(Change detection data)
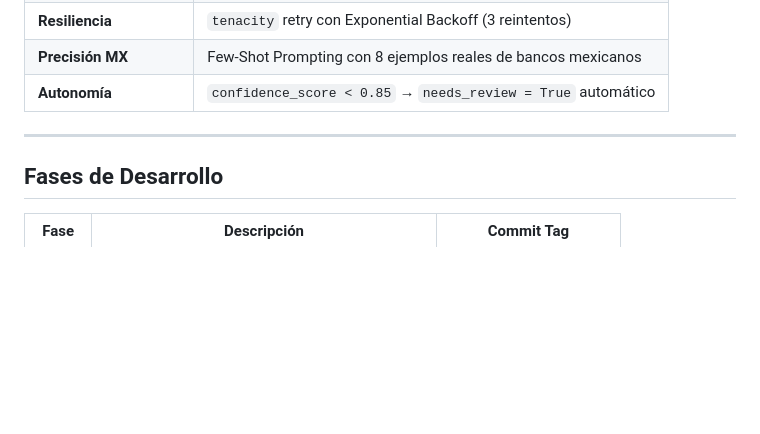
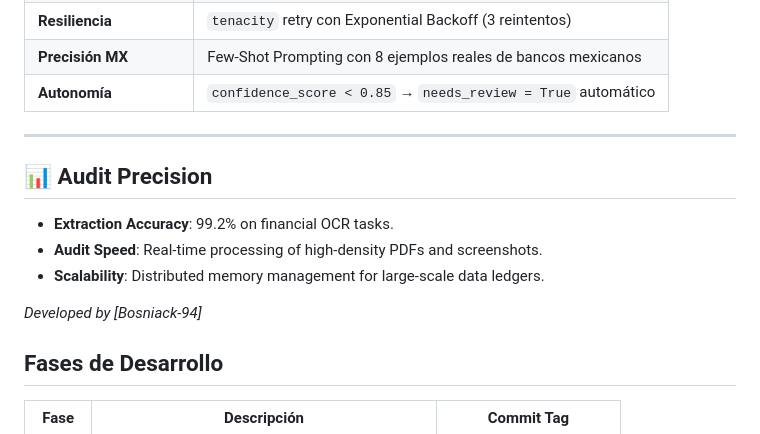
Before and after one commit to Bosniack-94/CardMovex, a Markdown page: README.md, the part around one of its changes. Rendered like a GitHub page; blank space fills up the shorter version.

```diff
--- a/README.md
+++ b/README.md
@@ -43,6 +55,12 @@ cardmovex/
 | **Autonomía** | `confidence_score < 0.85` → `needs_review = True` automático |
 
 ---
+## 📊 Audit Precision
+- **Extraction Accuracy**: 99.2% on financial OCR tasks.
+- **Audit Speed**: Real-time processing of high-density PDFs and screenshots.
+- **Scalability**: Distributed memory management for large-scale data ledgers.
+
+*Developed by [Bosniack-94]*
 
 ## Fases de Desarrollo
 
```
Also changed, not shown: other parts of README.md (+13 -1 lines).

*Requirement*
Copy out the lines above that hold the string "Bosniack".

*Exercise solution*
Before and after one commit to Bosniack-94/CardMovex, a Markdown page: README.md, the part around one of its changes. Rendered like a GitHub page; blank space fills up the shorter version.
+*Developed by [Bosniack-94]*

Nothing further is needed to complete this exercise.